Green onion cakes, also known as scallion pancake or “cong you bing” is a traditional street food item originating in Northern China. Unlike the take-out items we find at local Chinese restaurants, the original edition is in fact made from unleavened bread. A well-known rumor in China suggests that pizza was in fact an adaptation of green onion cakes. After Marco Polo’s trip to the East, he brought back the scallion pancake with a few modifications that eventually became pizza.
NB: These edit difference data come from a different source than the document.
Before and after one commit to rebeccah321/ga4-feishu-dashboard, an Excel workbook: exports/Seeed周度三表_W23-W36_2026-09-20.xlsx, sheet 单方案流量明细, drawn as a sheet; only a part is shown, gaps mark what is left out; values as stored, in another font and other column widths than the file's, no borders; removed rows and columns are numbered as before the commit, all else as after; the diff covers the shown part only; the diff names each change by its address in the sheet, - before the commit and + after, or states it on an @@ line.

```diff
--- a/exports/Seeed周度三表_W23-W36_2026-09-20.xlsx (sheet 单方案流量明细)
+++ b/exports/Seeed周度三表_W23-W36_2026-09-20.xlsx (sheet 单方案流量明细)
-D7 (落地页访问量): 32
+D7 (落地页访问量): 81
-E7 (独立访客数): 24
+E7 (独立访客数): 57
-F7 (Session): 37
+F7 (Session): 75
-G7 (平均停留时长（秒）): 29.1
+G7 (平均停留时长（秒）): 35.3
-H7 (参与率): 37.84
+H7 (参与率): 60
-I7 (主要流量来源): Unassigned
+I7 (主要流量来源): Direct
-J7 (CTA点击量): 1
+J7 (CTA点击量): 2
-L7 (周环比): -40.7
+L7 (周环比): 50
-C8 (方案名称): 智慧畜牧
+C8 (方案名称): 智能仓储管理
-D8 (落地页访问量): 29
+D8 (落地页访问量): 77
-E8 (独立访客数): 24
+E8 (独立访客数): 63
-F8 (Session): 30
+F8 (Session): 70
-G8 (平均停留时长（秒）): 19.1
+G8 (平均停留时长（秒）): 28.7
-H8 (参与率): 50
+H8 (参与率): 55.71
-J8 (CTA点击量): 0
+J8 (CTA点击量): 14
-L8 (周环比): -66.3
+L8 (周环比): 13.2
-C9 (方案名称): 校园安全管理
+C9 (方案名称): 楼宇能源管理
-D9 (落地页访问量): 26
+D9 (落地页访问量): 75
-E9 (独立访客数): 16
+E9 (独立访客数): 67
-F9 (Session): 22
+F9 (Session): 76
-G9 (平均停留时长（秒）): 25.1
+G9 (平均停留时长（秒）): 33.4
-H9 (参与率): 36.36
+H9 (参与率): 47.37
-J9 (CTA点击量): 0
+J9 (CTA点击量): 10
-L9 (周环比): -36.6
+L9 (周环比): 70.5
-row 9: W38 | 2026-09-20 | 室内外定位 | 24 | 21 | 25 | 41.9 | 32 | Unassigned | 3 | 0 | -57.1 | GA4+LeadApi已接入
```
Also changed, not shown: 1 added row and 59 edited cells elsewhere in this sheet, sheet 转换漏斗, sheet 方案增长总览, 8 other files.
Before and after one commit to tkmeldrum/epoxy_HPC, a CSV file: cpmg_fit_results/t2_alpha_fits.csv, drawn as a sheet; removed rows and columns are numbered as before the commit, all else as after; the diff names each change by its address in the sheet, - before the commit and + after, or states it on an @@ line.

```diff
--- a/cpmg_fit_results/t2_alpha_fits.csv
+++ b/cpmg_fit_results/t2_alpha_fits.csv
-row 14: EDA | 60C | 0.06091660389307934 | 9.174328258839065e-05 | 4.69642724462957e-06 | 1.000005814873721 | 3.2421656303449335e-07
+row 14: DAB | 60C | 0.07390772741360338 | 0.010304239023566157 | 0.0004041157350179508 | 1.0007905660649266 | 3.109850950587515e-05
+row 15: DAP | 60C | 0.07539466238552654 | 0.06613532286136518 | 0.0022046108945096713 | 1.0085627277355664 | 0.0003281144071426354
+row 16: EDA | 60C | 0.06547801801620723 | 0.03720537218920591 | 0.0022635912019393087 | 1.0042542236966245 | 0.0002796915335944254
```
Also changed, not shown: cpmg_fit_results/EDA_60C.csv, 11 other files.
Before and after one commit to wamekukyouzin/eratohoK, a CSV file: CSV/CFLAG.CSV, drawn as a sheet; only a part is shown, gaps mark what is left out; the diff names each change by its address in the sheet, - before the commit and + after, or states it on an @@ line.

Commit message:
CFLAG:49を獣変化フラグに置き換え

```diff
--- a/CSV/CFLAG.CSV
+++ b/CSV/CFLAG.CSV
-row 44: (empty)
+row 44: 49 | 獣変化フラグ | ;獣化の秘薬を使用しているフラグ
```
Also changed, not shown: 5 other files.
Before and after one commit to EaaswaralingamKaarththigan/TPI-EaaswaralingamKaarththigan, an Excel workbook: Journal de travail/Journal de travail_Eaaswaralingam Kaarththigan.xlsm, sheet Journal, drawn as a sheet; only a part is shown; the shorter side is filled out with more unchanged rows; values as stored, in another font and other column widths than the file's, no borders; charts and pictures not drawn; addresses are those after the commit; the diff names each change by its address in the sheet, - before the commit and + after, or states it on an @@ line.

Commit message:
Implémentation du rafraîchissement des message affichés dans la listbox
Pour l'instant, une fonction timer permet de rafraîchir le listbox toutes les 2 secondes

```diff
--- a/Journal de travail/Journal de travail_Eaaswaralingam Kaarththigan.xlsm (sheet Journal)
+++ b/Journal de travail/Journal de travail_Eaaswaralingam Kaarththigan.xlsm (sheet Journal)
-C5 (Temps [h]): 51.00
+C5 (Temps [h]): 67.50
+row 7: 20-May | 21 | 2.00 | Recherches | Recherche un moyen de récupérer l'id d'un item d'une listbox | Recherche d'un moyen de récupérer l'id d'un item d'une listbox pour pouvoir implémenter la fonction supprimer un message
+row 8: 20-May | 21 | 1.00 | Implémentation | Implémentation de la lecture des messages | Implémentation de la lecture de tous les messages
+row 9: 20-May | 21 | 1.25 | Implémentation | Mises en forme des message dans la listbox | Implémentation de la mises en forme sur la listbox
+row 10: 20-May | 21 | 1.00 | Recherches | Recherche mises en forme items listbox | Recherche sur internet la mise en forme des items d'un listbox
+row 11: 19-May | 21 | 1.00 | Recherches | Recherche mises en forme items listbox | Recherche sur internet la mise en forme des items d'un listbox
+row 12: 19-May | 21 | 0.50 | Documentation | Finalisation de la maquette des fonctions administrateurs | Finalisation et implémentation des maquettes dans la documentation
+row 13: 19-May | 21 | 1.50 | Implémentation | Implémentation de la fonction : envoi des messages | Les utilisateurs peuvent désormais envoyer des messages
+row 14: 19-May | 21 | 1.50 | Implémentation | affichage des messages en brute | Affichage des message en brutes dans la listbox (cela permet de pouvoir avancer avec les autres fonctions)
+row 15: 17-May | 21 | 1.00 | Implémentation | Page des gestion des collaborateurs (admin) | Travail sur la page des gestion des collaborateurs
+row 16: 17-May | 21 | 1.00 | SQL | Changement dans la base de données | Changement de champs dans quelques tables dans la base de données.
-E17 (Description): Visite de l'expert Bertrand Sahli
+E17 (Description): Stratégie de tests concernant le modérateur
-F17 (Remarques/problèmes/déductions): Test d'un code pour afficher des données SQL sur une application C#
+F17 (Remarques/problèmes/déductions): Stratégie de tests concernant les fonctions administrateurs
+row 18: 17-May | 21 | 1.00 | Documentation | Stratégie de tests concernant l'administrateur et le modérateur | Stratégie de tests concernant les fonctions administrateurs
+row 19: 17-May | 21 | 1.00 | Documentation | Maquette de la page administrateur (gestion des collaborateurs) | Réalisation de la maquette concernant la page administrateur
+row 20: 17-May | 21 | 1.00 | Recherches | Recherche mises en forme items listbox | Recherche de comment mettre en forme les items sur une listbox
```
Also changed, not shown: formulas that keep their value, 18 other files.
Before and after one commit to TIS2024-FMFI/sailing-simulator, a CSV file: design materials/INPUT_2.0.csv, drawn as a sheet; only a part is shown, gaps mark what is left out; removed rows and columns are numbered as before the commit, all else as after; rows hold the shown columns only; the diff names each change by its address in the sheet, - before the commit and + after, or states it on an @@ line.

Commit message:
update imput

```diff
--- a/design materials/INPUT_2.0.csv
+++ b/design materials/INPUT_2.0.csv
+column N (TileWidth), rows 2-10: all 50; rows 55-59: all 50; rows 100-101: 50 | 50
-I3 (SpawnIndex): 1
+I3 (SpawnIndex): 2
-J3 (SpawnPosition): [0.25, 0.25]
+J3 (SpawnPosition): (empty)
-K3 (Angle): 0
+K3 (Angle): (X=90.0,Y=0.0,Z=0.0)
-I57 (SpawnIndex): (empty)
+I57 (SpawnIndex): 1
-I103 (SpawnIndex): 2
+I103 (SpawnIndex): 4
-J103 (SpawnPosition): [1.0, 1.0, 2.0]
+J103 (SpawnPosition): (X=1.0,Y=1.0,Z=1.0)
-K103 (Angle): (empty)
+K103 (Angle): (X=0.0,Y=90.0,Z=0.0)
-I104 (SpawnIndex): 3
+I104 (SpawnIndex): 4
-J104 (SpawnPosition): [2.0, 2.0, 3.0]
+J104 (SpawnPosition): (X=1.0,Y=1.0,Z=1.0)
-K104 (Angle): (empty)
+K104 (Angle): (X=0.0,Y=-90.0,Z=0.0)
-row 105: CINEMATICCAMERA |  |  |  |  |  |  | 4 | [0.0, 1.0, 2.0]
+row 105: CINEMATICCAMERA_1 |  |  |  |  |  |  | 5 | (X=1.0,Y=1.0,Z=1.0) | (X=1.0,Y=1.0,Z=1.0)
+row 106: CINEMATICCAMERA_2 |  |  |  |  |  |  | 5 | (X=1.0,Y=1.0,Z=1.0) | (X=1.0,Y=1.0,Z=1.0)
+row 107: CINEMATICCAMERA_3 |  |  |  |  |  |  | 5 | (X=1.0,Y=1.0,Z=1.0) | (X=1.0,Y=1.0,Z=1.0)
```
Having always been a fan of fried carbohydrates, I always have to order them with my take-out meal. Otherwise, if I was lucky, my mother would use one of her traditional recipes for green onion cakes. After craving this savory pan-fried carb for a long time, I decided I would attempt the recipe first-hand, from scratch. Initially, I was skeptical of how simple the ingredients and preparation steps were, however when I sampled the final product, I was thrilled! It was authentic to the taste of the original pan-fried cakes in Shanghai where I grew up. For students trying their hand at Chinese recipes, this is a simple and delicious recipe that I have grown to love. For myself, during busy months of the school year, I would make up to a dozen of these crepes and store them in the freezer for meal prep or even a midnight snack.
4 cups of all-purpose flour
1 cup of chopped green onions (4 stalks)
500 mL of water
1 tsp sesame oil
2 tsp salt
1 tsp vegetable oil
Total time of preparation: 15 minutes
Step 1: Mix together all ingredients in a bowl
Step 2: Set stovetop to high heat for 2 minutes, then switch to medium heat for the frying portion
Step 3: Scoop approximately 1 ladle-full of the mixture into the pan
Step 4: Set a timer for approximately 3 minutes until golden brown
Step 5: using a pancake flipper, flip the cake onto the other side and cook for another 3 minutes
Step 6: remove cake from the pan and allow it to dry
Step 7: repeat steps 1 to 7 until mixture is used up
Steps 8: Serve with spicy mayo or sriracha hot sauce
Note: The difference between this recipe and Westernized green onion cakes is that the dough does not contain baking powder. The texture is more like a crepe than a cake.
For more adventurous chefs, besides scallion pancakes, various versions of this cake exist in modern day China. For example, garlic chives are used in lieu of green onions to make chive cakes. Finally, the Taiwanese adaptation of this recipe became the egg coated pancake.